The Pieces Fit

The team produced images that the scientists were able to match like puzzle pieces to parts of ribosomes, offering strong confirmation that they had indeed imaged and identified actual chemical intermediates in the path to ribosome production. "We always saw the same thing no matter how we processed the data, and this led us to believe this was real," said Williamson.

Further confirmation came as the researchers imaged components from different timeframes. After breaking down ribosome components, the scientists prepared samples at various stages allowing enough time for the molecular mix to begin combining as they do during ribosome creation in cells.

Imaging this time series, the team was able to show higher concentrations of larger, more complex molecules and fewer smaller molecules as time elapsed. These results fit with the limited information that was already available about the timing of formation steps, providing further confirmation of the team's success.

Interestingly, this work also confirmed that there are more than one possible paths in ribosome formation, a phenomenon known as parallel assembly that been suggested by prior research but never definitively confirmed.

Long-Term Potential

Williamson says that with the information now at hand, they will be able to move forward with studies of which additional molecules might be present in cells and essential for ribosome formation. Such data could offer exciting medical potential.

All bacteria contain and are dependent on ribosomes. Identification of molecules required for ribosome assembly could offer new targets for antibiotic drugs aimed at killing bacteria. "If we can figure out how to inhibit assembly, that would be a very important therapeutic avenue," said Williamson.

There are also indications that some diseases such as Diamond Blackfan Anemia might be caused, at least in some cases, by errors in ribosome production. Better understanding of that production could also reveal ways such errors might be repaired to cure or prevent disease.

At the more basic level, this successful project has also proven techniques that Scripps Research scientists and other researchers can apply to allow similar imaging and understanding of other complex but critical cellular processes.
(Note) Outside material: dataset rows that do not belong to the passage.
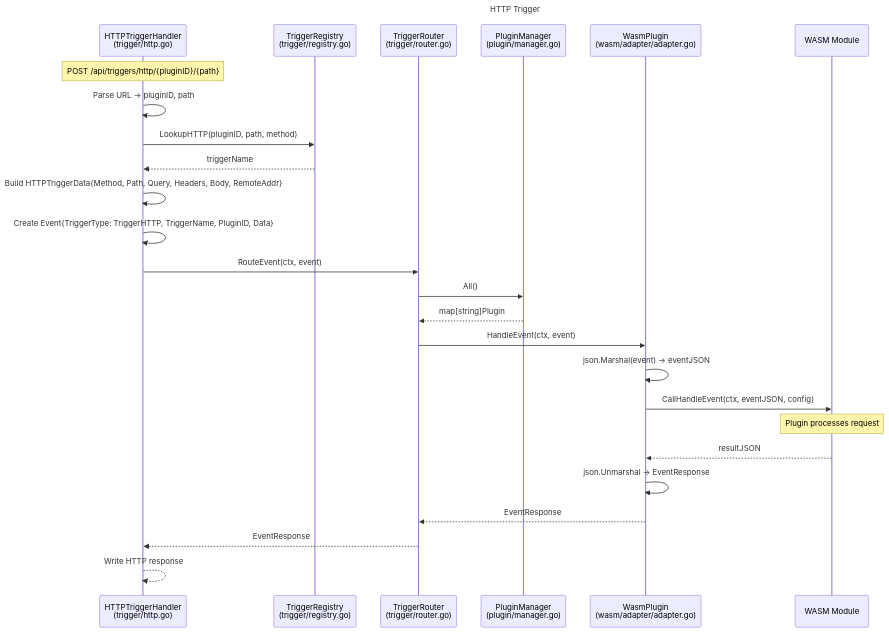
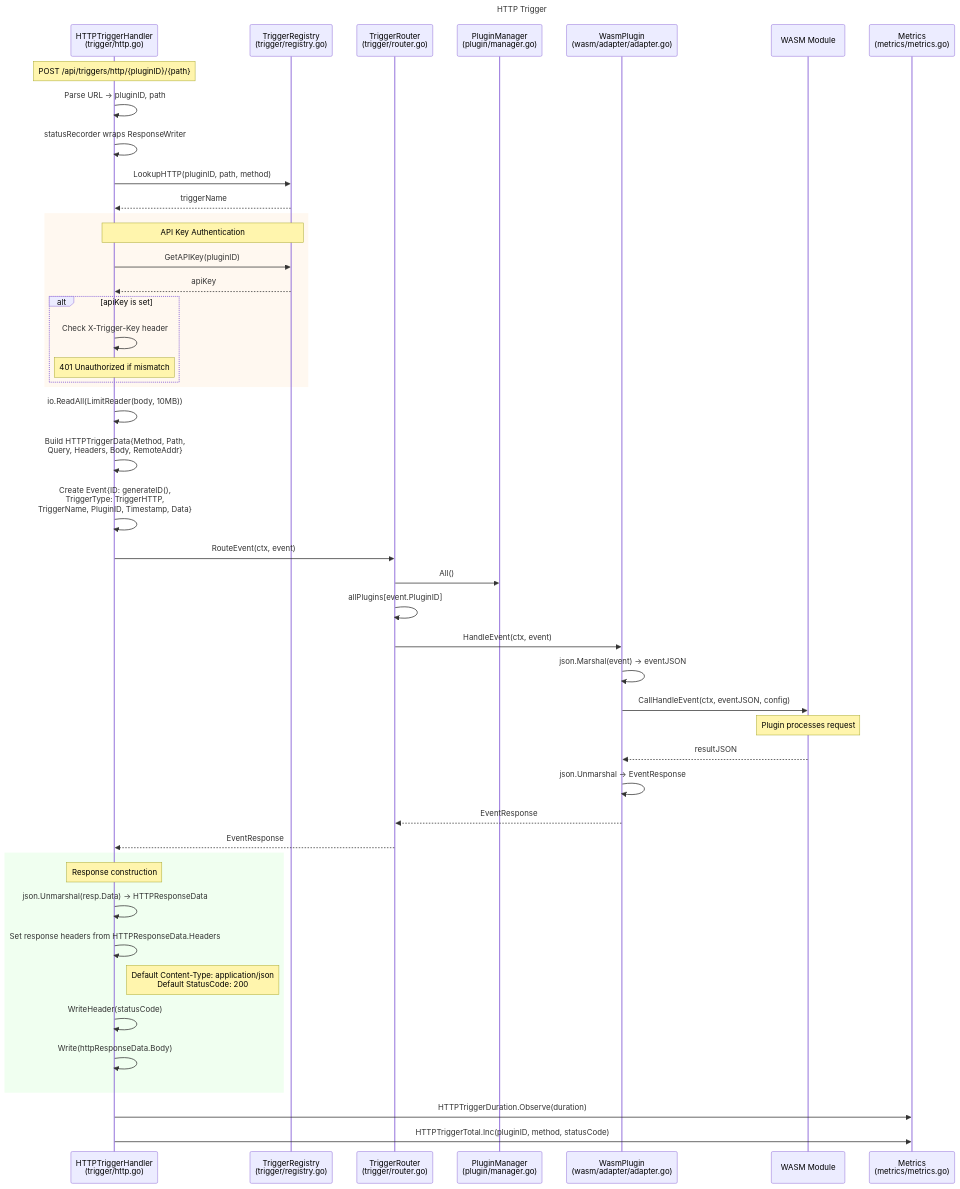
The diagram in docs/seq-trigger-http.mmd (StaZisS/SuperBotGo), drawn with Mermaid before and after one commit. The commit also changed 7 other files, not shown here.

```diff
--- a/docs/seq-trigger-http.mmd
+++ b/docs/seq-trigger-http.mmd
@@ -1,34 +1,59 @@
 sequenceDiagram
     title HTTP Trigger
 
     participant HTTP as HTTPTriggerHandler<br/>(trigger/http.go)
     participant Reg as TriggerRegistry<br/>(trigger/registry.go)
     participant TR as TriggerRouter<br/>(trigger/router.go)
     participant PM as PluginManager<br/>(plugin/manager.go)
     participant Plugin as WasmPlugin<br/>(wasm/adapter/adapter.go)
     participant WASM as WASM Module
+    participant Metrics as Metrics<br/>(metrics/metrics.go)
 
     Note over HTTP: POST /api/triggers/http/{pluginID}/{path}
 
     HTTP->>HTTP: Parse URL → pluginID, path
+    HTTP->>HTTP: statusRecorder wraps ResponseWriter
+
     HTTP->>Reg: LookupHTTP(pluginID, path, method)
     Reg-->>HTTP: triggerName
 
-    HTTP->>HTTP: Build HTTPTriggerData{Method, Path, Query, Headers, Body, RemoteAddr}
-    HTTP->>HTTP: Create Event{TriggerType: TriggerHTTP, TriggerName, PluginID, Data}
+    rect rgb(255, 248, 240)
+        Note over HTTP, Reg: API Key Authentication
+        HTTP->>Reg: GetAPIKey(pluginID)
+        Reg-->>HTTP: apiKey
+        alt apiKey is set
+            HTTP->>HTTP: Check X-Trigger-Key header
+            Note over HTTP: 401 Unauthorized if mismatch
+        end
+    end
+
+    HTTP->>HTTP: io.ReadAll(LimitReader(body, 10MB))
+    HTTP->>HTTP: Build HTTPTriggerData{Method, Path,<br/>Query, Headers, Body, RemoteAddr}
+    HTTP->>HTTP: Create Event{ID: generateID(),<br/>TriggerType: TriggerHTTP,<br/>TriggerName, PluginID, Timestamp, Data}
 
     HTTP->>TR: RouteEvent(ctx, event)
     TR->>PM: All()
-    PM-->>TR: map[string]Plugin
+    TR->>TR: allPlugins[event.PluginID]
     TR->>Plugin: HandleEvent(ctx, event)
 
     Plugin->>Plugin: json.Marshal(event) → eventJSON
     Plugin->>WASM: CallHandleEvent(ctx, eventJSON, config)
     Note over WASM: Plugin processes request
 
     WASM-->>Plugin: resultJSON
     Plugin->>Plugin: json.Unmarshal → EventResponse
     Plugin-->>TR: EventResponse
     TR-->>HTTP: EventResponse
 
-    HTTP-->>HTTP: Write HTTP response
+    rect rgb(240, 255, 240)
+        Note over HTTP: Response construction
+
+        HTTP->>HTTP: json.Unmarshal(resp.Data) → HTTPResponseData
+        HTTP->>HTTP: Set response headers from HTTPResponseData.Headers
+        Note right of HTTP: Default Content-Type: application/json<br/>Default StatusCode: 200
+        HTTP->>HTTP: WriteHeader(statusCode)
+        HTTP->>HTTP: Write(httpResponseData.Body)
+    end
+
+    HTTP->>Metrics: HTTPTriggerDuration.Observe(duration)
+    HTTP->>Metrics: HTTPTriggerTotal.Inc(pluginID, method, statusCode)
```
In addition to Williamson, Mulder, Beck, Yoshioka, Potter, and Carragher, authors of the paper, entitled "Visualizing Ribosome Biogenesis: Parallel Assembly Pathways for the 30S Subunit," were Anne Bunner and Ronald Milligan from Scripps Research.

This research was supported by the National Institutes of Health and a fellowship from the National Science Foundation.

Source: Scripps Research Institute